Over the past few decades, the contemporary-art world has gotten so vast that no single approach can characterize our era in the way that abstract expressionism represents the '50s or pop art evokes the '60s. Now, just about anything goes, as long as it isn't of the Bob Ross/ Thomas Kinkade stripe. On one pole is conceptual art, like narrative and non-narrative DVDs and videos, and on the other end is contemporary realism, which is the heir to a tradition dating back to cave paintings.

In a way, I was confronted by this radical juxtaposition of extremes when I was in the Robischon Gallery a few days ago. As I was taking in Karen Kitchel's excellent series of realist paintings in her current solo, Karen Kitchel: East Meets West, an electrical technician came in to scope out the future installation of a video projector and screen to be placed in the front window so that images can be shown on the outside when the gallery is closed.

It'll be neat, I'm sure, but the idea of an indoor/outdoor video screen strikes me as a commercial no-go, so I hope the gallery got some kind of financial help to do it. Plus, I'm unclear as to why gallery director Jim Robischon, who claims credit for the idea, would want to attract the attention of LoDo club-crawlers.
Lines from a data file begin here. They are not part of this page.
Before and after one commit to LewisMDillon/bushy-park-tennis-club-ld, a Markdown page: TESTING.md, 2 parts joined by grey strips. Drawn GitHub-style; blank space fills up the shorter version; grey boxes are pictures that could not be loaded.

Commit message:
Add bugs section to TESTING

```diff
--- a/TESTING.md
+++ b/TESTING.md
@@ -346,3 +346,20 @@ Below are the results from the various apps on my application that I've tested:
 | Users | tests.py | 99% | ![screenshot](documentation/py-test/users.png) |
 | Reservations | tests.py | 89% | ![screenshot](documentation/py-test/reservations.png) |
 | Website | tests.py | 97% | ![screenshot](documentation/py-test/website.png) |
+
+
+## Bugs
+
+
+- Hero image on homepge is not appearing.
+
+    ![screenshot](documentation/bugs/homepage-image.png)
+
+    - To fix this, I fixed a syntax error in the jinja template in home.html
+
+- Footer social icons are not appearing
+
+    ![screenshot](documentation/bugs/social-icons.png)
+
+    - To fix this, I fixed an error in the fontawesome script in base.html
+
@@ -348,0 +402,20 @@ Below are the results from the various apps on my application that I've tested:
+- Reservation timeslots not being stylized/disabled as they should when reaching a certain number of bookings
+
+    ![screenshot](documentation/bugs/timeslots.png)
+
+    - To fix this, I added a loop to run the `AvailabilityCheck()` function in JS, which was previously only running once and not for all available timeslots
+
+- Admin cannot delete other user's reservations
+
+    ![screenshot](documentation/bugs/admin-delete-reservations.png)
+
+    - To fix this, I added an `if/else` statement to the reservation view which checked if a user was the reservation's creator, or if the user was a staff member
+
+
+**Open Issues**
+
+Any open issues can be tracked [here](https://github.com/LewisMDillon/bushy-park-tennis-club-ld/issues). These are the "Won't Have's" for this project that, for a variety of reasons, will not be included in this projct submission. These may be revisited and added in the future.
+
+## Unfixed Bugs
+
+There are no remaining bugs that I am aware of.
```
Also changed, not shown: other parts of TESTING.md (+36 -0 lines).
Then again, the lighted screen may have the bonus of encouraging those who are given to public urination the urge to move to a darker spot down the block -- and for that benefit alone, any expense is justifiable.

"Dawn at Big Fill," by Karen Kitchel, oil on wood.
"Dawn at Big Fill," by Karen Kitchel, oil on wood.
"Eastern Plains Suite 2.10," by David Sharpe, silver-
gelatin print.
"Eastern Plains Suite 2.10," by David Sharpe, silver- gelatin print.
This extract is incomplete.